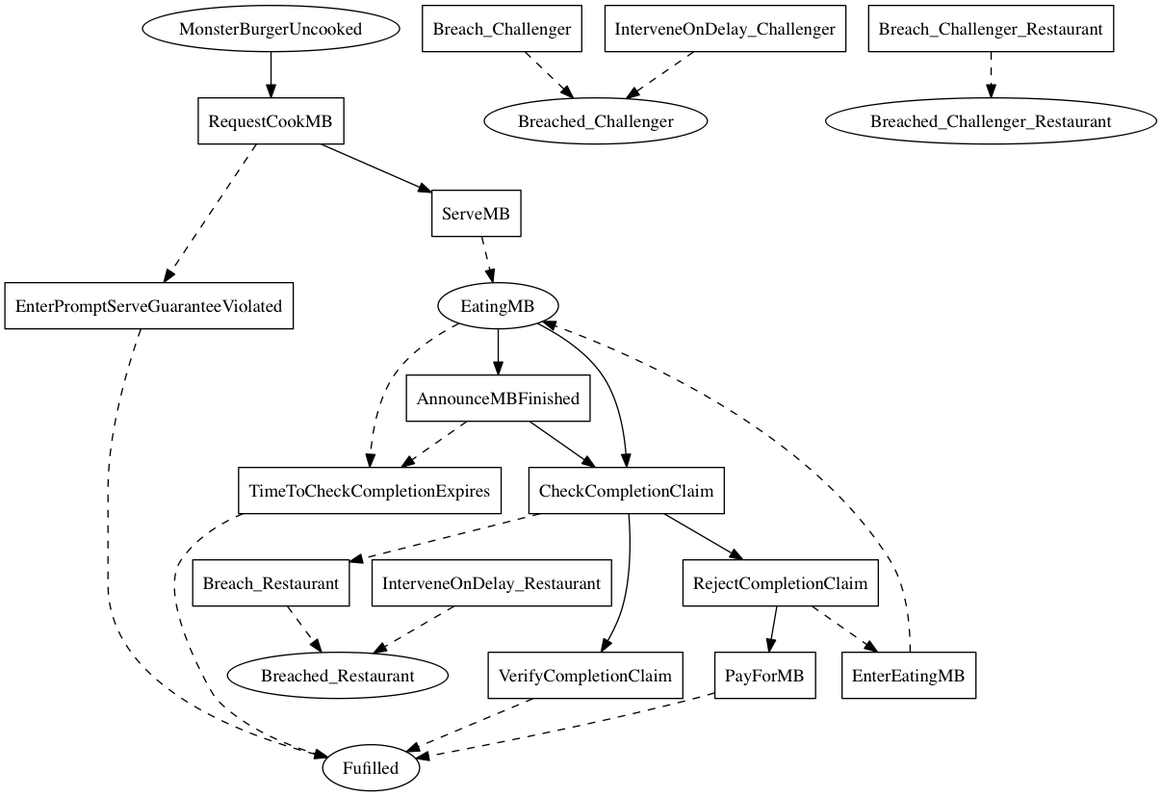
Above: linear_state_machine_language/pyL4/examples/out_graphviz/toy_and_teaching/monster_burger_program_only.png in Marcao02/complaw-deeptech (Graphviz), before the change. Its source is kept beside it as linear_state_machine_language/pyL4/examples/out_graphviz/toy_and_teaching/monster_burger_program_only.dot.
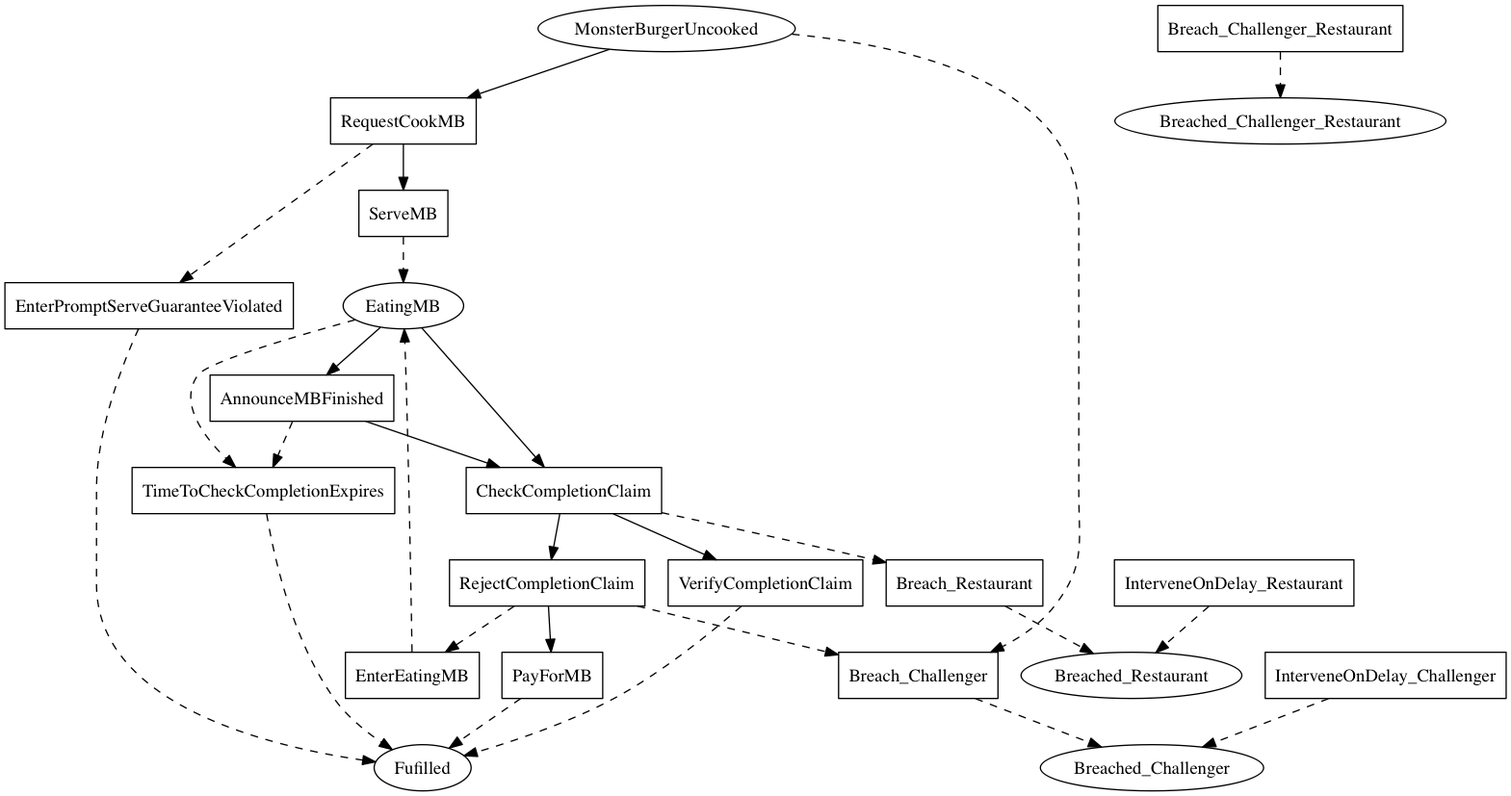
The same file after the commit.

What changed in the source:
```diff
@@ -27,6 +27,7 @@
 
 
     MonsterBurgerUncooked -> RequestCookMB;
+	MonsterBurgerUncooked -> Breach_Challenger [style=dashed];
 	RequestCookMB -> ServeMB;
 	RequestCookMB -> EnterPromptServeGuaranteeViolated [style=dashed];
 	EatingMB -> AnnounceMBFinished;
@@ -38,7 +39,8 @@
 	CheckCompletionClaim -> RejectCompletionClaim;
 	CheckCompletionClaim -> Breach_Restaurant [style=dashed];
 	RejectCompletionClaim -> EnterEatingMB [style=dashed];
-	RejectCompletionClaim -> PayForMB
+	RejectCompletionClaim -> PayForMB;
+	RejectCompletionClaim -> Breach_Challenger [style=dashed]
 
     ServeMB -> EatingMB [style=dashed];
 	EnterPromptServeGuaranteeViolated -> Fulfilled [style=dashed];
```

> [WORK INSTRUCTIONS]: Please output the records exactly, leaving the pictures out.

> [WRITTEN RESPONSE]:
Above: linear_state_machine_language/pyL4/examples/out_graphviz/toy_and_teaching/monster_burger_program_only.png in Marcao02/complaw-deeptech (Graphviz), before the change. Its source is kept beside it as linear_state_machine_language/pyL4/examples/out_graphviz/toy_and_teaching/monster_burger_program_only.dot.
The same file after the commit.

What changed in the source:
```diff
@@ -27,6 +27,7 @@
 
 
     MonsterBurgerUncooked -> RequestCookMB;
+	MonsterBurgerUncooked -> Breach_Challenger [style=dashed];
 	RequestCookMB -> ServeMB;
 	RequestCookMB -> EnterPromptServeGuaranteeViolated [style=dashed];
 	EatingMB -> AnnounceMBFinished;
@@ -38,7 +39,8 @@
 	CheckCompletionClaim -> RejectCompletionClaim;
 	CheckCompletionClaim -> Breach_Restaurant [style=dashed];
 	RejectCompletionClaim -> EnterEatingMB [style=dashed];
-	RejectCompletionClaim -> PayForMB
+	RejectCompletionClaim -> PayForMB;
+	RejectCompletionClaim -> Breach_Challenger [style=dashed]
 
     ServeMB -> EatingMB [style=dashed];
 	EnterPromptServeGuaranteeViolated -> Fulfilled [style=dashed];
```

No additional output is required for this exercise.